Go through the listing beneath and show each line containing the string "Etapa".

ENTRIES SHOWN: Begin

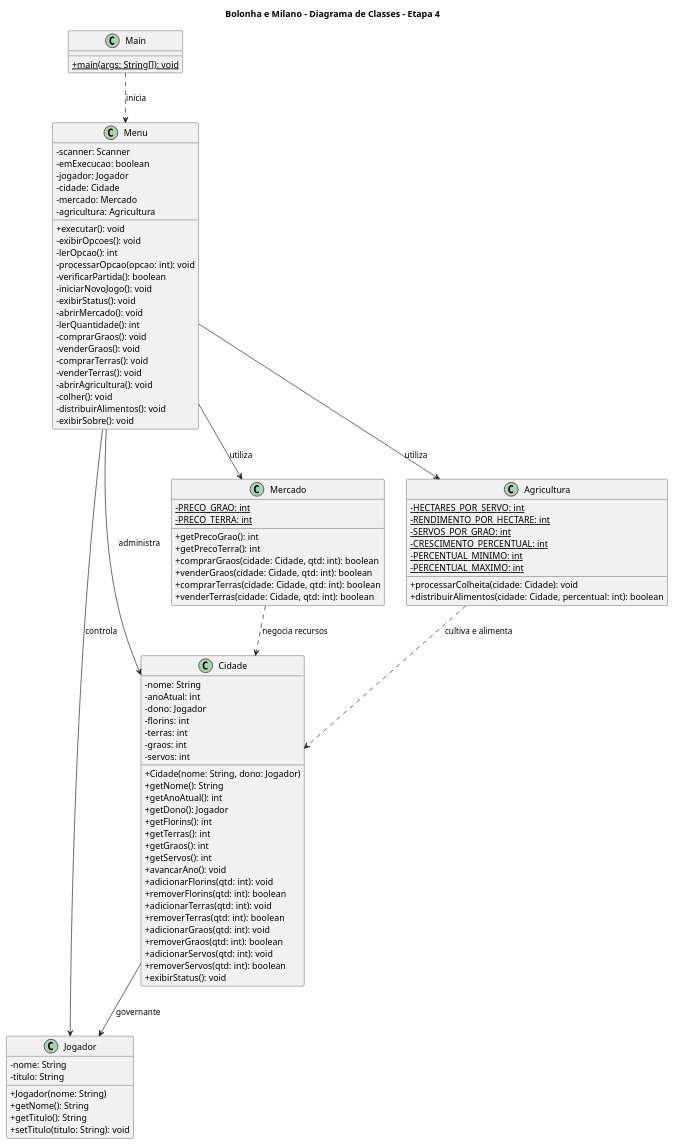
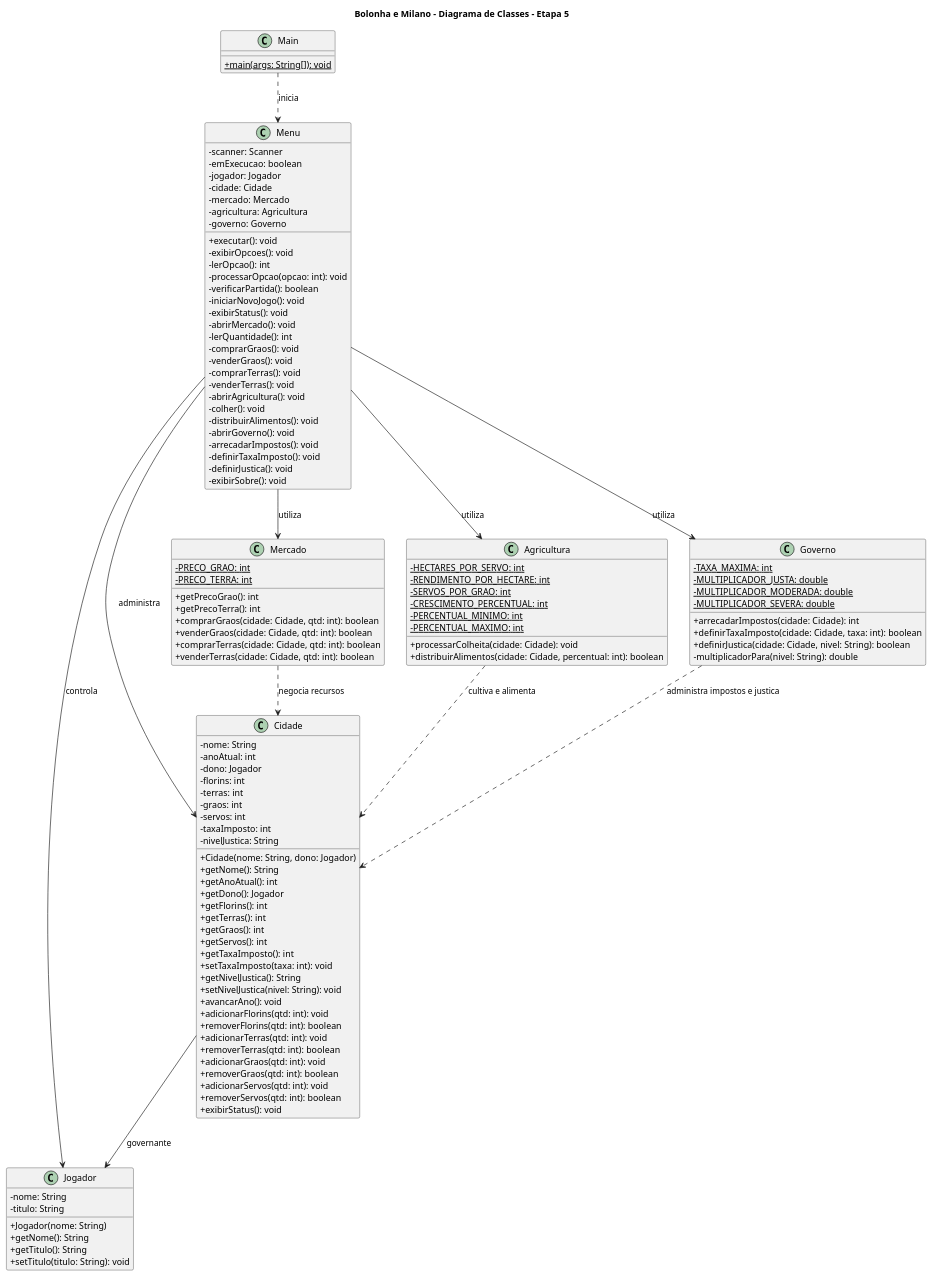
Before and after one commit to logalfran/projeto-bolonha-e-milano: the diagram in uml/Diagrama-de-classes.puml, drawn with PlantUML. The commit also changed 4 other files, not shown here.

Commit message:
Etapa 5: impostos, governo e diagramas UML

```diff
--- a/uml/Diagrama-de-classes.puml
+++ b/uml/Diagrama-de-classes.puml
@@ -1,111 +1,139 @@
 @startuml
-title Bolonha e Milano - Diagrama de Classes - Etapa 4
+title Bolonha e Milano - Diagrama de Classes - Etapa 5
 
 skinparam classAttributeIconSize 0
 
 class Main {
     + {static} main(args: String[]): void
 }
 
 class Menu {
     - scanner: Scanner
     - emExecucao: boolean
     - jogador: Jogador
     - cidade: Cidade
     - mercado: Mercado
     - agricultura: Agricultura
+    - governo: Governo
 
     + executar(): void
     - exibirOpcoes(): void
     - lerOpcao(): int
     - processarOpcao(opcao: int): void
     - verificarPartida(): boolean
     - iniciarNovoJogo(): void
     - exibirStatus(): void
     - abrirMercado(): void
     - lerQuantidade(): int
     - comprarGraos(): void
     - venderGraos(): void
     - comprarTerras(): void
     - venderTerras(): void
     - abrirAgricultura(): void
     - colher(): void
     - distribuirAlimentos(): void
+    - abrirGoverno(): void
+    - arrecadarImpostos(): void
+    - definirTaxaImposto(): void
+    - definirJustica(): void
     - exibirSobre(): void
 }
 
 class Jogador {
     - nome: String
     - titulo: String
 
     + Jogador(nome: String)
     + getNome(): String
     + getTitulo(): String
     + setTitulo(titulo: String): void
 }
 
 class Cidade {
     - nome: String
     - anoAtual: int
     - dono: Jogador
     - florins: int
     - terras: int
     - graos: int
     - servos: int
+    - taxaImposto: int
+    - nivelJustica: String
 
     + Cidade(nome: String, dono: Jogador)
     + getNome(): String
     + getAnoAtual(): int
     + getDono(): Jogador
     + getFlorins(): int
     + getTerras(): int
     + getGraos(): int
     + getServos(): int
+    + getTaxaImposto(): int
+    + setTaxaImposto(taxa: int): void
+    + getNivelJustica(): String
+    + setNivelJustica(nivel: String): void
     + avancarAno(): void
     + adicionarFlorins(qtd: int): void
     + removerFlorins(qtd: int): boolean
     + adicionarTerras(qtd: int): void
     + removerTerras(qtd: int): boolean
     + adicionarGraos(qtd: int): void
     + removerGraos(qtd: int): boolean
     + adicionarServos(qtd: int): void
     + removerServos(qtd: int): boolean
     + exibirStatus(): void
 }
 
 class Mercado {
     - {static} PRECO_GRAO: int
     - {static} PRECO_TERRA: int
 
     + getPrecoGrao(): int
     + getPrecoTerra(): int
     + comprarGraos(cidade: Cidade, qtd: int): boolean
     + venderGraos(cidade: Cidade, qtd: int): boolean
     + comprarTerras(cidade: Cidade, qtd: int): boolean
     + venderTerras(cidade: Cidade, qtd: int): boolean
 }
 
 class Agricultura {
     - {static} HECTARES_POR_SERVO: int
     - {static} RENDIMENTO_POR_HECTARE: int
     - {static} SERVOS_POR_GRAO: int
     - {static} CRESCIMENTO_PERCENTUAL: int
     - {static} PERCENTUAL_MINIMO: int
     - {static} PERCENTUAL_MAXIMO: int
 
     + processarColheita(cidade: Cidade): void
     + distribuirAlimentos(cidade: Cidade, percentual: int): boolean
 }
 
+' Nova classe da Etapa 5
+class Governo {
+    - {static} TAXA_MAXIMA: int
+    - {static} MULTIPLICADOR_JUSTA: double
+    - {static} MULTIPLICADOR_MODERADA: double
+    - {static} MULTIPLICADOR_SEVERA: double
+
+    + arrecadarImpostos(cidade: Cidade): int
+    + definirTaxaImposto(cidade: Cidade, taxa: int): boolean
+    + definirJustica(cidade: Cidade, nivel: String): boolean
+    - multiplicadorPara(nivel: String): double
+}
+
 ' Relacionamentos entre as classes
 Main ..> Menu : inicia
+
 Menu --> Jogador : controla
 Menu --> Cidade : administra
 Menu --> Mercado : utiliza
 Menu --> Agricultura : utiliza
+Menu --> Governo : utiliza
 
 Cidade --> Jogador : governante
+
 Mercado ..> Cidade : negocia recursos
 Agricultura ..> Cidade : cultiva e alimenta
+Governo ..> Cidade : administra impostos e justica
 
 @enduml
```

ENTRIES SHOWN: End
ENTRIES SHOWN: Begin

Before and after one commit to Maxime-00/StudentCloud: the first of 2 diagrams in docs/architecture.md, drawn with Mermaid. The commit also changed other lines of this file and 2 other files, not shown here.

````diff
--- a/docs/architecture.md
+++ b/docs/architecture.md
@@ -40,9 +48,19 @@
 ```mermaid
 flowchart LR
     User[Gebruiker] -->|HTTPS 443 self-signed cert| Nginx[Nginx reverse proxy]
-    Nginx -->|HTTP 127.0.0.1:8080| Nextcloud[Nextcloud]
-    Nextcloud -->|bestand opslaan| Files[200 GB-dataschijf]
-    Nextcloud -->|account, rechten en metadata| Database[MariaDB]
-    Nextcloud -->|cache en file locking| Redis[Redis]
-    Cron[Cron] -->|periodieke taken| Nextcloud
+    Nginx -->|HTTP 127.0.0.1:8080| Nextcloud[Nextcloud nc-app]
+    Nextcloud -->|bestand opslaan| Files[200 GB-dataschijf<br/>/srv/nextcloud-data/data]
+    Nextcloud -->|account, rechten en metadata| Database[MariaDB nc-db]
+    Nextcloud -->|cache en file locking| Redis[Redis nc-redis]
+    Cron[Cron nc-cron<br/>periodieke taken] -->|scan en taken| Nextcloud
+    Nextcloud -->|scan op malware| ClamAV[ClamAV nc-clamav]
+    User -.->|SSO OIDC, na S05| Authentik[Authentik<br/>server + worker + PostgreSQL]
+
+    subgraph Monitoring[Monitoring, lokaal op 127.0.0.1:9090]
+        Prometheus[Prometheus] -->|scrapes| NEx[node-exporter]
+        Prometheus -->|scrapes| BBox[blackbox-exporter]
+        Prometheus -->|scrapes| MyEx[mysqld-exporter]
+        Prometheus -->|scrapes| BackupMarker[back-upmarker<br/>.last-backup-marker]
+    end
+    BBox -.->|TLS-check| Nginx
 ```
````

ENTRIES SHOWN: End

• WRITTEN SOLUTION
Etapa 5: impostos, governo e diagramas UML
-title Bolonha e Milano - Diagrama de Classes - Etapa 4
+title Bolonha e Milano - Diagrama de Classes - Etapa 5
+' Nova classe da Etapa 5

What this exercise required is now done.